More than 130 Swiss nationals have been evacuated from Lebanon but dozens more are trapped in the south of the country amid escalating violence.
As fighting between Israeli forces and Hezbollah militants continued into a sixth day, the Swiss embassy in Beirut was trying to pull out 55 nationals stuck in southern Lebanon.
The increasingly bloody conflict has prompted several countries, including Switzerland, to start evacuating thousands of foreign nationals from Lebanon.
The Swiss foreign ministry said on Sunday that a further 82 Swiss nationals had been evacuated by bus from Beirut to Syria. A first convoy of 54 Swiss arrived in the Syrian capital Damascus on Saturday.
But, according to the NZZ am Sonntag, a further 55 Swiss are trapped near the southern Lebanese ports of Tyre and Sidon.
"These people are in real danger," François Barras, the Swiss ambassador to Lebanon, told the newspaper.
He said the situation was particularly worrying for 25 people living to the south of Tyre, close to the border with Israel, because roads were practically impassable due to the fighting.
The Swiss ambassador said the embassy was working closely with other countries and United Nations peacekeeping troops in southern Lebanon to organise transport to the Lebanese capital.

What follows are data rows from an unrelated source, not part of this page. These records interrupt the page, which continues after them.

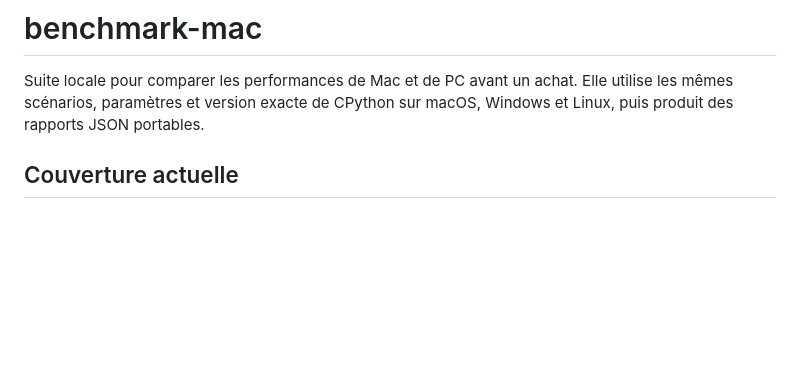
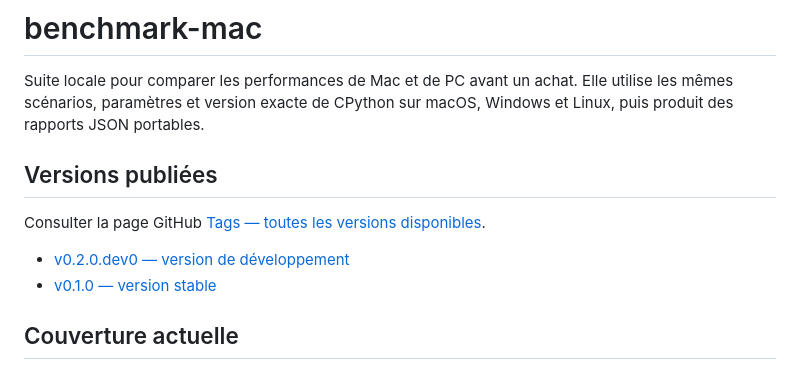
Before and after one commit to frchalaoux/benchmark-mac, a Markdown page: README.md, the part around the change. GitHub-like rendering; blank space fills up the shorter version.

Commit message:
docs: lier les versions publiées depuis la racine

```diff
--- a/README.md
+++ b/README.md
@@ -3,6 +3,13 @@
 Suite locale pour comparer les performances de Mac et de PC avant un achat. Elle
 utilise les mêmes scénarios, paramètres et version exacte de CPython sur macOS,
 Windows et Linux, puis produit des rapports JSON portables.
+
+## Versions publiées
+
+Consulter la page GitHub [Tags — toutes les versions disponibles](https://github.com/frchalaoux/benchmark-mac/tags).
+
+- [v0.2.0.dev0 — version de développement](https://github.com/frchalaoux/benchmark-mac/tree/v0.2.0.dev0)
+- [v0.1.0 — version stable](https://github.com/frchalaoux/benchmark-mac/tree/v0.1.0)
 
 ## Couverture actuelle
 
```
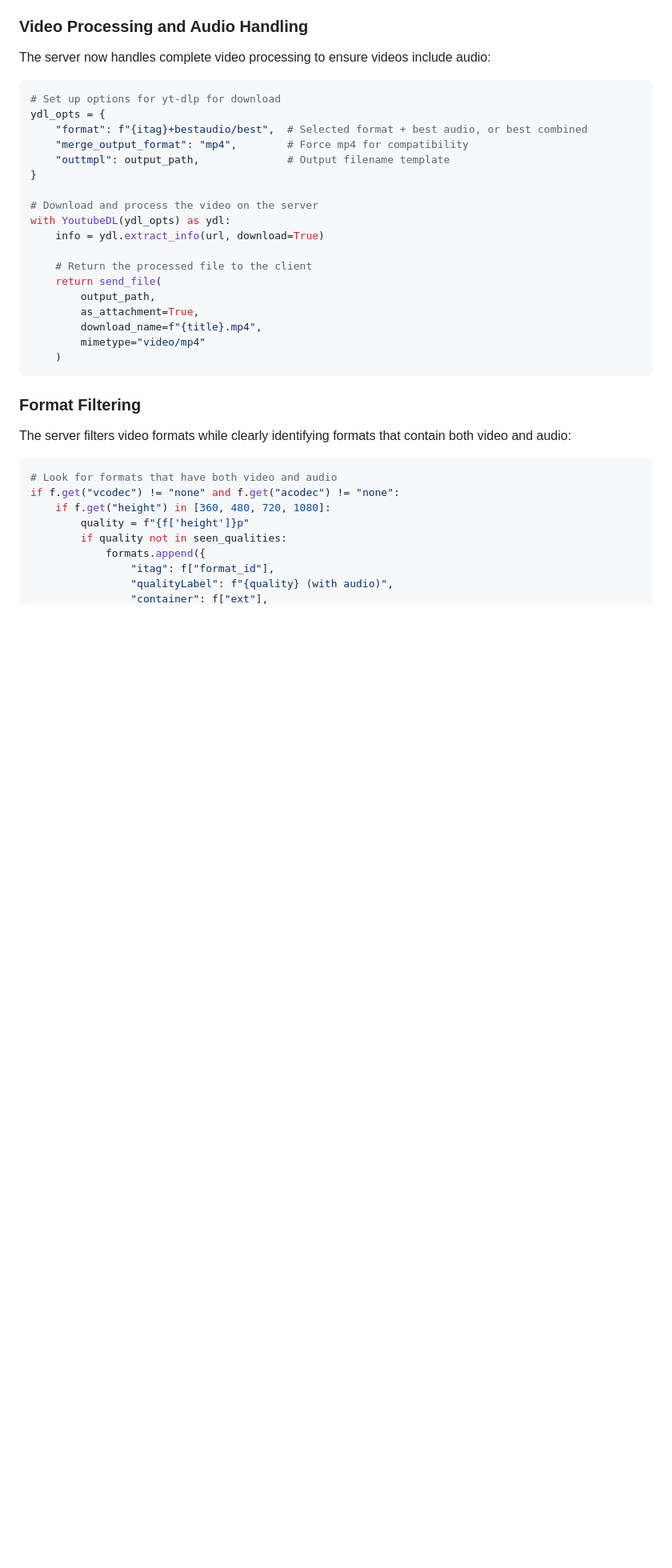
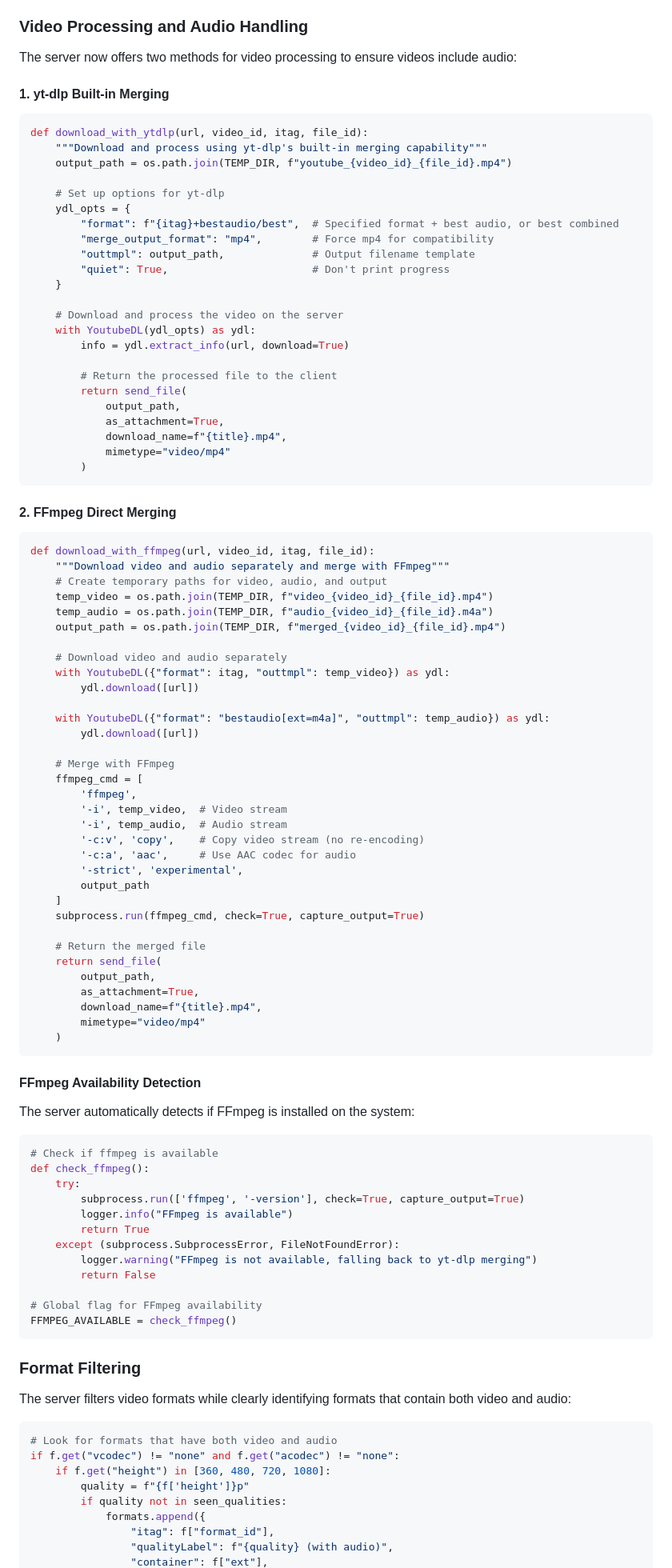
Before and after one commit to devanjumg70/down-tube-youtube-video-downloader-extension-and-webpage-interface, a Markdown page: TECHNICAL_REFERENCE.md, the part around one of its changes. Shown at 80% size. Drawn GitHub-style; blank space fills up the shorter version.

````diff
--- a/TECHNICAL_REFERENCE.md
+++ b/TECHNICAL_REFERENCE.md
@@ -90,27 +90,91 @@ def add_cors_headers(response):
 
 ### Video Processing and Audio Handling
 
-The server now handles complete video processing to ensure videos include audio:
+The server now offers two methods for video processing to ensure videos include audio:
+
+#### 1. yt-dlp Built-in Merging
 
 ```python
-# Set up options for yt-dlp for download
-ydl_opts = {
-    "format": f"{itag}+bestaudio/best",  # Selected format + best audio, or best combined
-    "merge_output_format": "mp4",        # Force mp4 for compatibility
-    "outtmpl": output_path,              # Output filename template
-}
+def download_with_ytdlp(url, video_id, itag, file_id):
+    """Download and process using yt-dlp's built-in merging capability"""
+    output_path = os.path.join(TEMP_DIR, f"youtube_{video_id}_{file_id}.mp4")
 
-# Download and process the video on the server
-with YoutubeDL(ydl_opts) as ydl:
-    info = ydl.extract_info(url, download=True)
+    # Set up options for yt-dlp
+    ydl_opts = {
+        "format": f"{itag}+bestaudio/best",  # Specified format + best audio, or best combined
+        "merge_output_format": "mp4",        # Force mp4 for compatibility
+        "outtmpl": output_path,              # Output filename template
+        "quiet": True,                       # Don't print progress
+    }
 
-    # Return the processed file to the client
+    # Download and process the video on the server
+    with YoutubeDL(ydl_opts) as ydl:
+        info = ydl.extract_info(url, download=True)
+
+        # Return the processed file to the client
+        return send_file(
+            output_path,
+            as_attachment=True,
+            download_name=f"{title}.mp4",
+            mimetype="video/mp4"
+        )
+```
+
+#### 2. FFmpeg Direct Merging
+
+```python
+def download_with_ffmpeg(url, video_id, itag, file_id):
+    """Download video and audio separately and merge with FFmpeg"""
+    # Create temporary paths for video, audio, and output
+    temp_video = os.path.join(TEMP_DIR, f"video_{video_id}_{file_id}.mp4")
+    temp_audio = os.path.join(TEMP_DIR, f"audio_{video_id}_{file_id}.m4a")
+    output_path = os.path.join(TEMP_DIR, f"merged_{video_id}_{file_id}.mp4")
+
+    # Download video and audio separately
+    with YoutubeDL({"format": itag, "outtmpl": temp_video}) as ydl:
+        ydl.download([url])
+
+    with YoutubeDL({"format": "bestaudio[ext=m4a]", "outtmpl": temp_audio}) as ydl:
+        ydl.download([url])
+
+    # Merge with FFmpeg
+    ffmpeg_cmd = [
+        'ffmpeg',
+        '-i', temp_video,  # Video stream
+        '-i', temp_audio,  # Audio stream
+        '-c:v', 'copy',    # Copy video stream (no re-encoding)
+        '-c:a', 'aac',     # Use AAC codec for audio
+        '-strict', 'experimental',
+        output_path
+    ]
+    subprocess.run(ffmpeg_cmd, check=True, capture_output=True)
+
+    # Return the merged file
     return send_file(
         output_path,
         as_attachment=True,
         download_name=f"{title}.mp4",
         mimetype="video/mp4"
     )
+```
+
+#### FFmpeg Availability Detection
+
+The server automatically detects if FFmpeg is installed on the system:
+
+```python
+# Check if ffmpeg is available
+def check_ffmpeg():
+    try:
+        subprocess.run(['ffmpeg', '-version'], check=True, capture_output=True)
+        logger.info("FFmpeg is available")
+        return True
+    except (subprocess.SubprocessError, FileNotFoundError):
+        logger.warning("FFmpeg is not available, falling back to yt-dlp merging")
+        return False
+
+# Global flag for FFmpeg availability
+FFMPEG_AVAILABLE = check_ffmpeg()
 ```
 
 ### Format Filtering
````
Also changed, not shown: other parts of TECHNICAL_REFERENCE.md (+73 -3 lines), DEVELOPMENT_GUIDE.md (+6 -3 lines), QUICK_SETUP.md (+20 -4 lines).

Thirty other Swiss near Sidon and Nabatiya have been informed by telephone to gather at a meeting point, from where France will try to evacuate them either by road or by air.
The foreign ministry later confirmed the report, saying those concerned were in "a very difficult situation".
Officials say there are 838 Swiss nationals living in Lebanon, of which 713 hold dual nationality. But the foreign ministry told Saturday's Le Matin newspaper there could also be "several hundred" Swiss tourists who had travelled independently to Lebanon.
The Swiss government has advised those still in the country to contact the Beirut embassy and to stay away from potential trouble spots.
Other European countries, including Spain, France and Italy, have also begun evacuating nationals from Lebanon. With Beirut airport closed following Israeli air strikes and ports blockaded, the only way out of the country appears to be by road.
Rockets fired by Hezbollah guerrillas killed eight people in the Israeli city of Haifa on Sunday and bombs shook Beirut as Israel pursued its assault in Lebanon aimed at crippling the Shi'ite Muslim group.
It was Hezbollah's deadliest rocket strike on Israel in at least ten years and Israeli Prime Minister Ehud Olmert said it would have "far-reaching" consequences for Lebanon.
Hezbollah said the attack was in retaliation to Israel's killing of civilians and the destruction of Lebanese infrastructure.
Israel's campaign in Lebanon, launched after Hezbollah killed eight Israeli soldiers and captured two in a cross-border raid on Wednesday, has drawn only a mild plea for restraint from the United States, which blames Hezbollah and its allies, Syria and Iran.
President Bush, speaking at a G8 summit in Russia, characterised Israel's actions as self-defence and ignored Lebanon's pleas for an immediate ceasefire.
The US earlier blocked any move by the UN Security Council to demand a ceasefire, saying the focus for diplomacy should be the G8 summit in St Petersburg.
On Sunday evening the G8 called for a cessation of hostilities and said it was in favour of a UN observer mission being sent to southern Lebanon.
Israel says its onslaught, which has killed more than 100 people, mostly civilians, is designed to force Lebanon to dislodge Hezbollah from its southern border strongholds.
Hundreds of Hezbollah rockets have killed at least 12 people in Israel over the past five days. Thousands of Israelis have fled the north to escape the attacks.
Israel's campaign in Lebanon followed the launch of an offensive in the Gaza Strip on June 28 to try to retrieve another captured soldier and halt Palestinian rocket fire.
Israel widened that assault on Sunday, killing a Palestinian civilian in southern Gaza and three militants in the north.
swissinfo with agencies
According to the foreign ministry, there are 838 Swiss nationals living in Lebanon.
Officials believe there could be "several hundred" Swiss tourists in the country.
Switzerland is advising people not to travel to Lebanon because of the ongoing security risk.
On Thursday the Swiss foreign ministry issued a statement criticising Israel's actions in Lebanon.
The Swiss, who also condemned the attacks by Hezbollah, said the Israeli reaction was "disproportionate" and threatened a "non-hostile neighbouring state".
Switzerland called on all parties to end the "destructive escalation, which is now threatening to develop into a regional war".
The Swiss also appealed to all sides to respect international humanitarian law.